[Records shown]
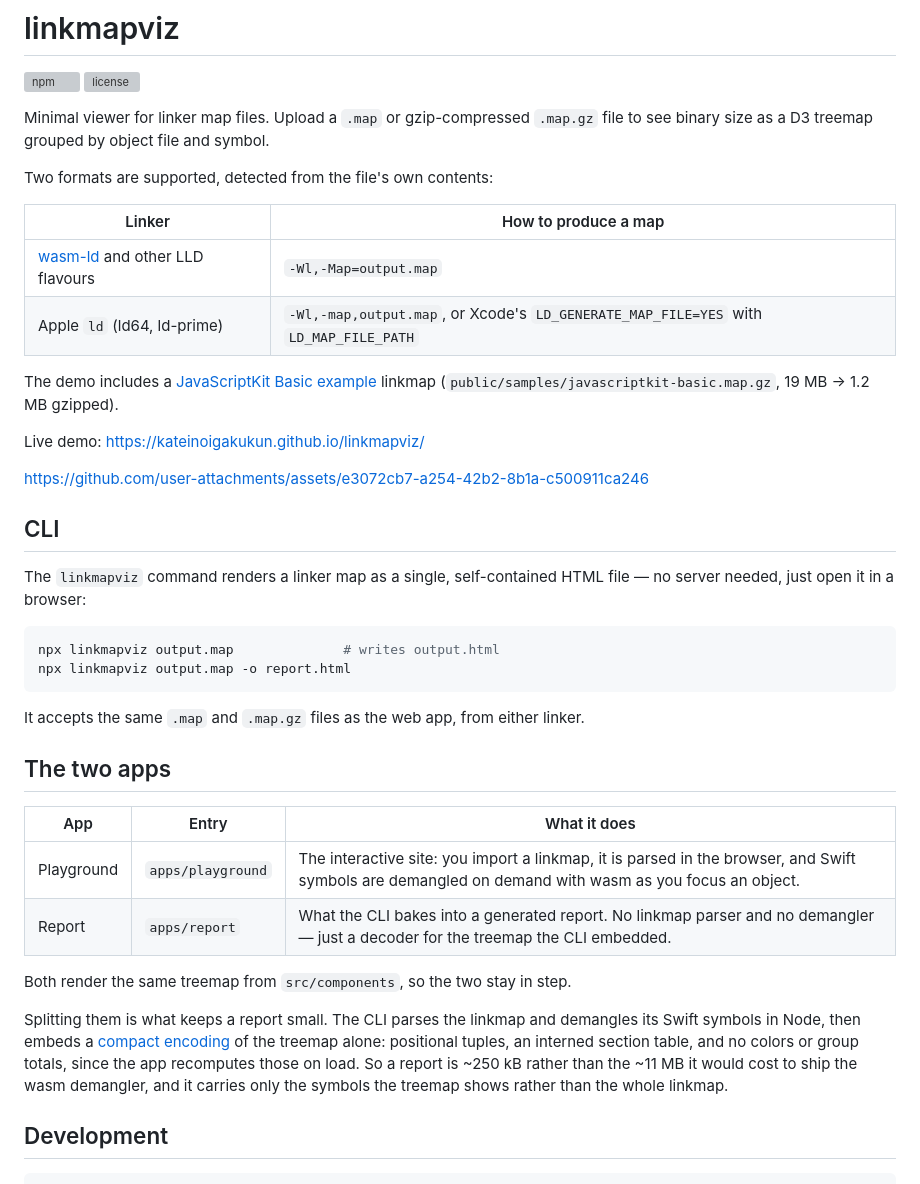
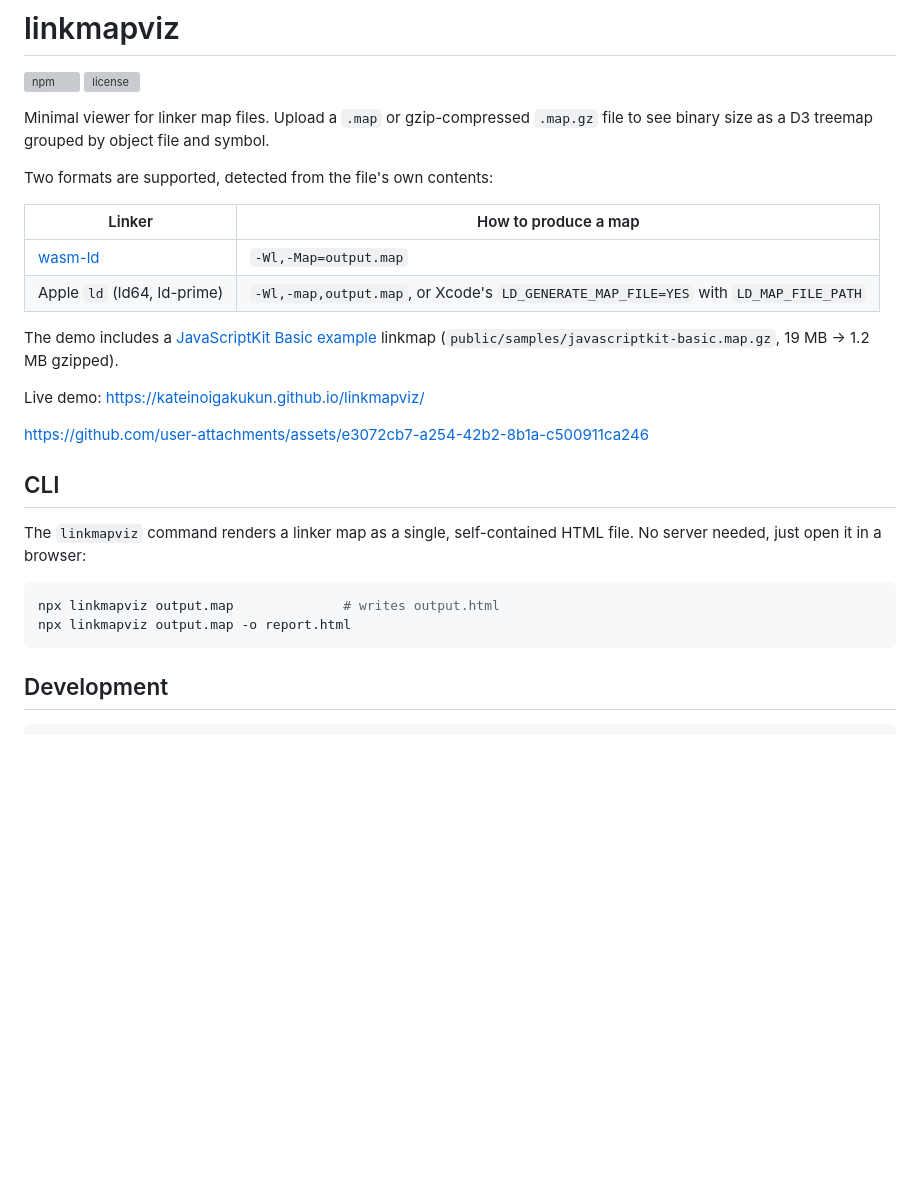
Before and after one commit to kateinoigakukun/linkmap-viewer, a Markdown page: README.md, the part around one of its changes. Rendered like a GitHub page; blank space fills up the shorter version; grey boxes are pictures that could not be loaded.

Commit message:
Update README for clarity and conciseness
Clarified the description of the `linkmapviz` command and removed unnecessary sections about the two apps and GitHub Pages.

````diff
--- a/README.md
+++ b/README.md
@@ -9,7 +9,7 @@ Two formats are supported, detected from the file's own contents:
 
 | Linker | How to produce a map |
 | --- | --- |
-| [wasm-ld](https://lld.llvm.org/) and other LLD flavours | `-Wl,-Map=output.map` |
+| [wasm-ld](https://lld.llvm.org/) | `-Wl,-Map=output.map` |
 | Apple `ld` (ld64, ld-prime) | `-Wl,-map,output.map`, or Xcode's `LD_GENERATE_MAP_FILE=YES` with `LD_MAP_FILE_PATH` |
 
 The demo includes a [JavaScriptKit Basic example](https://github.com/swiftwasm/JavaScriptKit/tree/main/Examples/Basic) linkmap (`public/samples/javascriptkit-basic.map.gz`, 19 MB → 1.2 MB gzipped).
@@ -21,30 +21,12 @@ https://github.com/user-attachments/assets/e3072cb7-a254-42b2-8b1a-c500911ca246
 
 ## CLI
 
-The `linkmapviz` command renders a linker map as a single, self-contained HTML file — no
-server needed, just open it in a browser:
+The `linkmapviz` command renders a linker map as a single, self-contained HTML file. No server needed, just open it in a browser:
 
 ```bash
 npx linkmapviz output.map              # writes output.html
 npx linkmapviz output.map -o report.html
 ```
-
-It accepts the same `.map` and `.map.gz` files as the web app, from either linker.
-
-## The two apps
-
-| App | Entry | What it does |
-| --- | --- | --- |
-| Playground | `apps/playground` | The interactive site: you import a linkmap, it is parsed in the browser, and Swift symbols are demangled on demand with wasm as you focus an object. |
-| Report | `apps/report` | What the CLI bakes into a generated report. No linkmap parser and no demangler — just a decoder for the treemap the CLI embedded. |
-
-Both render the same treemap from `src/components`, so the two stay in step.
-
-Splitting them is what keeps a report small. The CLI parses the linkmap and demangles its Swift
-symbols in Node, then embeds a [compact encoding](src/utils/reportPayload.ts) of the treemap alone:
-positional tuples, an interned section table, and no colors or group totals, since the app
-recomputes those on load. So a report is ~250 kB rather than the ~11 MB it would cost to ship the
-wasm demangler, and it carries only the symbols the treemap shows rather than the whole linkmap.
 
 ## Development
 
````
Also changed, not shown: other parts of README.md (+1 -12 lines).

[Problem to solve] Word for word, give the entries back in full; the pictures do not belong in the copy.

[Solution below]
Before and after one commit to kateinoigakukun/linkmap-viewer, a Markdown page: README.md, the part around one of its changes. Rendered like a GitHub page; blank space fills up the shorter version; grey boxes are pictures that could not be loaded.

Commit message:
Update README for clarity and conciseness
Clarified the description of the `linkmapviz` command and removed unnecessary sections about the two apps and GitHub Pages.

````diff
--- a/README.md
+++ b/README.md
@@ -9,7 +9,7 @@ Two formats are supported, detected from the file's own contents:
 
 | Linker | How to produce a map |
 | --- | --- |
-| [wasm-ld](https://lld.llvm.org/) and other LLD flavours | `-Wl,-Map=output.map` |
+| [wasm-ld](https://lld.llvm.org/) | `-Wl,-Map=output.map` |
 | Apple `ld` (ld64, ld-prime) | `-Wl,-map,output.map`, or Xcode's `LD_GENERATE_MAP_FILE=YES` with `LD_MAP_FILE_PATH` |
 
 The demo includes a [JavaScriptKit Basic example](https://github.com/swiftwasm/JavaScriptKit/tree/main/Examples/Basic) linkmap (`public/samples/javascriptkit-basic.map.gz`, 19 MB → 1.2 MB gzipped).
@@ -21,30 +21,12 @@ https://github.com/user-attachments/assets/e3072cb7-a254-42b2-8b1a-c500911ca246
 
 ## CLI
 
-The `linkmapviz` command renders a linker map as a single, self-contained HTML file — no
-server needed, just open it in a browser:
+The `linkmapviz` command renders a linker map as a single, self-contained HTML file. No server needed, just open it in a browser:
 
 ```bash
 npx linkmapviz output.map              # writes output.html
 npx linkmapviz output.map -o report.html
 ```
-
-It accepts the same `.map` and `.map.gz` files as the web app, from either linker.
-
-## The two apps
-
-| App | Entry | What it does |
-| --- | --- | --- |
-| Playground | `apps/playground` | The interactive site: you import a linkmap, it is parsed in the browser, and Swift symbols are demangled on demand with wasm as you focus an object. |
-| Report | `apps/report` | What the CLI bakes into a generated report. No linkmap parser and no demangler — just a decoder for the treemap the CLI embedded. |
-
-Both render the same treemap from `src/components`, so the two stay in step.
-
-Splitting them is what keeps a report small. The CLI parses the linkmap and demangles its Swift
-symbols in Node, then embeds a [compact encoding](src/utils/reportPayload.ts) of the treemap alone:
-positional tuples, an interned section table, and no colors or group totals, since the app
-recomputes those on load. So a report is ~250 kB rather than the ~11 MB it would cost to ship the
-wasm demangler, and it carries only the symbols the treemap shows rather than the whole linkmap.
 
 ## Development
 
````
Also changed, not shown: other parts of README.md (+1 -12 lines).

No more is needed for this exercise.